Saving is a major problem in South Africa. For a variety of reasons, the country’s people just don’t manage to do it. In fact, many South Africans go into debt on a monthly basis just to cover the cost of their groceries.
In a bid to change that, financial services giant Sanlam has joined forces with world-renowned designer, Laduma Ngxokolo in a bid to make saving not only cool, but stylish too.
Their way of doing so comes in the shape of the Mna Nam, an accessory that “becomes more valuable the more you use it”.
Worn around the wrist, the Mna Nam comes with an embedded QR code that links to a Savings Wallet on the wearer’s mobile phone.
So, when you’re out and about and you want to put some money away, all you have to do is scan the QR code.
According to Sanlam, it’s designed to make saving as easy as spending.
“The global trend is for wearable tech to solve real-world problems. In South Africa, this problem is the country’s poor savings culture,” says Yegs Ramiah, CEO Sanlam Brand. “Mna Nam helps people prepare for a healthy financial future by making saving fashionable. The purpose-led accessory offers a one-of-a-kind campaign to shift the realm of fashion into a space for responsible saving as opposed to excessive spending.”
“Mna Nam presents a beautiful, stylish solution that contributes towards improving South Africa’s poor savings culture,” he adds. “At Sanlam, we want to equip people with the tools and knowledge necessary to save for a better tomorrow. Mna Nam is an action-driven, forward-thinking campaign that’s more than just fashion.”
The Mna Nam marks Ngxolo’s first foray into combining fashion with technology, but it’s unlikely that it’ll be the last.
“I’ve just completed my master’s in Material Futures – a course which blurs the lines between design, science and tech,” Nxolo says. “In the future, designers will most probably be scientists – people who perceive opportunities for real-impact innovations that make people’s lives better. A design has to make sense and solve a problem to become iconic.”

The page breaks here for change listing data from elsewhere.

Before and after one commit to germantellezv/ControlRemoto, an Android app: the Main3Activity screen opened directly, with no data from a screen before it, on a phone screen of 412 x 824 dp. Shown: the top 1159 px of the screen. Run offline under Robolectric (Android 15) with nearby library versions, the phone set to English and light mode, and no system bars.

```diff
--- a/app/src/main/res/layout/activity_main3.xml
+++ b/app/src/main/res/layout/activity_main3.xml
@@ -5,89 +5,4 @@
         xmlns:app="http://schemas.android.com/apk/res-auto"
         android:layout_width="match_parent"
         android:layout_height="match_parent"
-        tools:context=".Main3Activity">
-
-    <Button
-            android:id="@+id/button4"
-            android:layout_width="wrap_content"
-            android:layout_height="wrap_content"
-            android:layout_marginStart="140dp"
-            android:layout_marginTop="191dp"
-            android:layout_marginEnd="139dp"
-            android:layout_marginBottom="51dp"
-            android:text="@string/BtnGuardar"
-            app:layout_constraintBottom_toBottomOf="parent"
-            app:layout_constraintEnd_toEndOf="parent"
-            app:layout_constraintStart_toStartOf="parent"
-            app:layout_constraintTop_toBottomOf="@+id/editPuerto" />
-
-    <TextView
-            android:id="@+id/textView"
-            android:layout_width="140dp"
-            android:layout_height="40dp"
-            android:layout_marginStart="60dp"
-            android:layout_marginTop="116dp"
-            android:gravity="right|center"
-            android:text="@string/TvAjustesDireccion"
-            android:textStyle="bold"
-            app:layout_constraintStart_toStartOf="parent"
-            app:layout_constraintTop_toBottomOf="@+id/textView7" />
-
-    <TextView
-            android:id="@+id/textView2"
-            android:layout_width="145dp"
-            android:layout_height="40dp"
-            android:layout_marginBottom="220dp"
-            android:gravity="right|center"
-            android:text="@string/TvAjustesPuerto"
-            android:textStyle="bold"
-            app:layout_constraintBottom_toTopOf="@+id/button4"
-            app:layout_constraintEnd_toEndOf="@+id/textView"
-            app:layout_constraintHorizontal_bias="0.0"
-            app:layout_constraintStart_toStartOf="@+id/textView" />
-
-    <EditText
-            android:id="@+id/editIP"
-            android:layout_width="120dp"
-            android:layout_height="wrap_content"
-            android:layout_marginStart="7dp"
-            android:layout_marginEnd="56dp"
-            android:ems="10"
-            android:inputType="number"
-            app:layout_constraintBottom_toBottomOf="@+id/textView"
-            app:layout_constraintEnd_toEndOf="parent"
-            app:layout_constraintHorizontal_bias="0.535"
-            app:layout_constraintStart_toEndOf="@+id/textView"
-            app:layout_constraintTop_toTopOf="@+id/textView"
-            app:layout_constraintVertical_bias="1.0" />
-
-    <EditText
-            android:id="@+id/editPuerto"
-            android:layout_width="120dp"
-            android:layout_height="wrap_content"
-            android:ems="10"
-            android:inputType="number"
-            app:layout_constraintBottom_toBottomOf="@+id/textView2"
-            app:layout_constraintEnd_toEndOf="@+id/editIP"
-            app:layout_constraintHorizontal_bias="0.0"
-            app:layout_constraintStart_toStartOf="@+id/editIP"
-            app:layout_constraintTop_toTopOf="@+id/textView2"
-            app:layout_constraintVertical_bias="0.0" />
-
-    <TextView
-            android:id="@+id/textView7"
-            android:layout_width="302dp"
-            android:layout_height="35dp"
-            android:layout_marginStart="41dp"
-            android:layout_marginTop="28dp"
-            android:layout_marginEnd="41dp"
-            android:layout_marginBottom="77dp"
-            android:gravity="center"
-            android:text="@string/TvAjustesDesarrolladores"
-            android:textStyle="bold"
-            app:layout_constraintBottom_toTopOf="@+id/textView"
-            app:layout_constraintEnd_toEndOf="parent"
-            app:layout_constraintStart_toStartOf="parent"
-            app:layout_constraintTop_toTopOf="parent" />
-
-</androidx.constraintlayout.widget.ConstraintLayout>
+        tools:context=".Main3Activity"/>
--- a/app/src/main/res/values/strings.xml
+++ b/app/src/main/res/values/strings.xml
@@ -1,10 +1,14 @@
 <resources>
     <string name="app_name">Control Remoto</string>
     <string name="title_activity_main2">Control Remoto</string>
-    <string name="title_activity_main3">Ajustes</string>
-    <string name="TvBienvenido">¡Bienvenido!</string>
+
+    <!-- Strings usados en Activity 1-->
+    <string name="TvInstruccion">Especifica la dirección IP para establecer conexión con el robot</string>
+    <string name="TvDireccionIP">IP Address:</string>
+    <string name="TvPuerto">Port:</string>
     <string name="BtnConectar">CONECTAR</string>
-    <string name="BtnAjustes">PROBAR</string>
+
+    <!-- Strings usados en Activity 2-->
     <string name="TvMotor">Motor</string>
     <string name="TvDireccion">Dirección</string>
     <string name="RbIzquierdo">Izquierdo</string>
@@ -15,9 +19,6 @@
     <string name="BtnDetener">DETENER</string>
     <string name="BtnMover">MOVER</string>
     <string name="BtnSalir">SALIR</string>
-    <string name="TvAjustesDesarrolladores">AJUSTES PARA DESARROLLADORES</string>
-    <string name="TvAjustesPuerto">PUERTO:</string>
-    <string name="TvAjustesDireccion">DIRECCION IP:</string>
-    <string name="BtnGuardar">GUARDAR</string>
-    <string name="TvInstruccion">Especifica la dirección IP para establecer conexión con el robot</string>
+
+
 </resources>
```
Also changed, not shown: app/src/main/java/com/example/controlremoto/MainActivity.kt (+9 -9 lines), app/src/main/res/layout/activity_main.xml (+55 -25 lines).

Ensuring that the Mna Nam had proper technological integration is ad agency King James.
According to its Creative Director Matt Ross, the Mna Nam is a great example of African ingenuity:
“In Africa, we have our own set of challenges and we’re known for re-engineering technological tools to solve them. Wearable tech is very expensive and out of the reach of most – but not if you innovate on an existing platform. So, we took a widely used virtual payment app, WeChat, and flipped its primary purpose of easy spending into easy saving. Then we coupled this with an object of real beauty to be worn on the wrist and created by the country’s most forward-thinking designer, to make saving top of mind and aspirational. This is what leads to habit – a want to save.”
Convincing the public
While that’s what Sanlam is hoping to achieve with the Mna Nam, but how realistic are its chances of success?
Certainly, Sanlam has a solid history when it comes to using social experiments to change the way people think about money. Starting with One Rand Man in 2014, it’s done a great of job of educating people on how to cut back on unnecessary expenses and do a better job of saving.
The Mna Nam will be an interesting gauge of whether it can get people to actually implement those changes.
And that might not always be easy. While the Mna Nam is undoubtedly stylish, it doesn’t really pair well with gym kit, or cycling gear to list two activities that almost always end with coffee.
It’s also worth bearing in mind that there are already plenty of mechanisms for South Africans to save without having to scan a QR code. Most banks, for instance, allow you to bank your change on purchases made with your debit or credit card.
All of them meanwhile have smartphone apps that let you set up and add to your savings with just a few taps.
Perhaps then, its real potential is as part of a savings challenge for corporate employees, when there’s the potential for added incentives for wearing and using the accessory.
Still, it would be wrong for us to write off the Mna Nam until we’ve given it a proper go. Once we have, we’ll be sure to report back.
You can apply to get your hands on an Mna Nam of your own online.